Whenever you call for emergency services, you may be surprised to see a Kingman Fire Department truck pull up. But those firemen are also trained EMTs, and some are trained paramedics who can help save your life.
Every time a KFD truck rolls through town responding to a call, it carries two certified EMTs and one paramedic.
EMTs are certified professionals who can perform basic life saving techniques such as CPR, clearing the airway and bleeding control.
Paramedics are more advanced EMTs. On scene, they are certified to do much more than EMTs can do. Paramedics can use the cardiac monitor, administer drugs and have advanced training on clearing the airway.
“We both work together all the time, so it’s not like you’re just going to get one without the other,” said Genaro Herrera, a KFD engineer and certified paramedic.

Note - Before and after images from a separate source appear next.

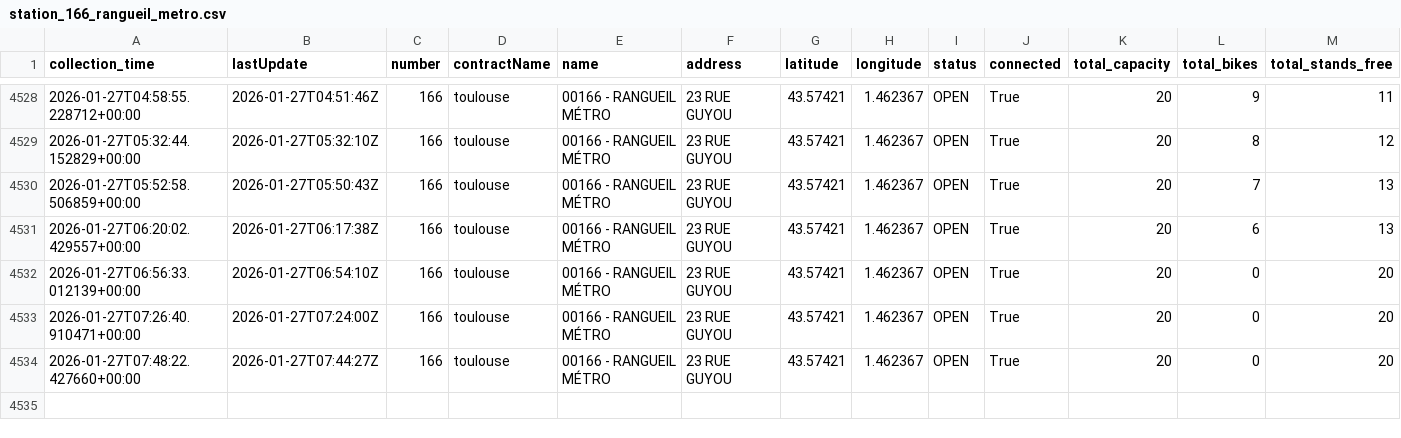
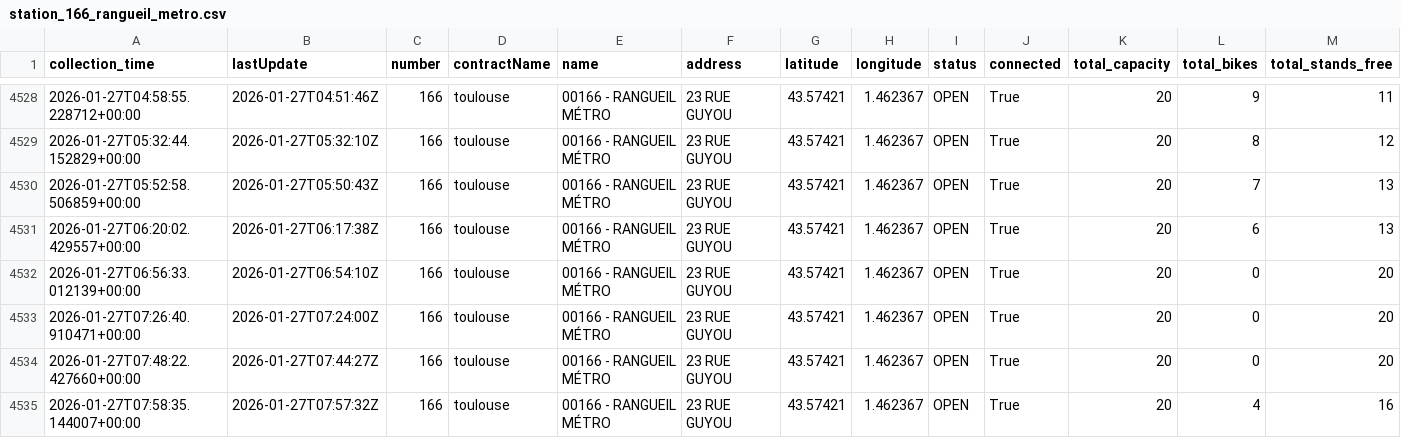
Before and after one commit to amelie-monzie/toulouse-bikes-timeseries, a CSV file: data/dynamic/station_166_rangueil_metro.csv, drawn as a sheet; only a part is shown, gaps mark what is left out; rows hold the shown columns only; the diff names each change by its address in the sheet, - before the commit and + after, or states it on an @@ line.

```diff
--- a/data/dynamic/station_166_rangueil_metro.csv
+++ b/data/dynamic/station_166_rangueil_metro.csv
+row 4535: 2026-01-27T07:58:35.144007+00:00 | 2026-01-27T07:57:32Z | 166 | toulouse | 00166 - RANGUEIL MÉTRO | 23 RUE GUYOU | 43.57421 | 1.462367 | OPEN | True | 20 | 4 | 16
```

Herrera became a paramedic because there’s a lot more a person can do with that type of certification and can play a significant role in changing the outcome of someone’s life while on a call.
“It doesn’t happen very often but that’s truly the rewarding part of it; to see an actual difference with what you’re doing,” Herrera said.
About 80 percent of the calls the department gets are medical related. Every two years EMTs and paramedics must renew their certification. Throughout their career they continue their education to be up to speed with new medical equipment and lifesaving techniques.
The calls EMTs and paramedics respond to don’t always end on a good note. Curt Schrade, an acting captain and engineer, says he tries to bury the bad calls they go out on.
“The injuries are so traumatic. They were innocent victims (caused) by someone else’s bad decision making,” Schrade said.
For the battalion chief, Roger Dixon, his most memorable experience ended on a good note. During a call he responded to, the victim wasn’t breathing and his heart wasn’t beating. They brought him back and managed to get him to breathe on his own again.
Weeks later while Dixon was at a restaurant, he received a hug from the daughter of the man he saved.
“Those (calls) aren’t as common as we like,” Dixon said.
These tough situations can take a toll on the responders, but they have each other to find consolation and help if needed.
Recently, KFD won the Billy Goldfeder award for health and safety. The department implemented a peer-to-peer mental health program where they can go to each other and talk about what is troubling them.
“We see the worst of society every day,” Dixon said.
Over time, the department had seen they already had been talking about the issues they have been exposed to on a day-to-day basis, so it was easy to start the peer program.
“It’s hard to talk to someone who doesn’t do this for living,” Dixon said.
The conversation has always been there in the department, Dixon said. Now they are encouraging the conversation and recognizing that they’ve been there to help their peers all along.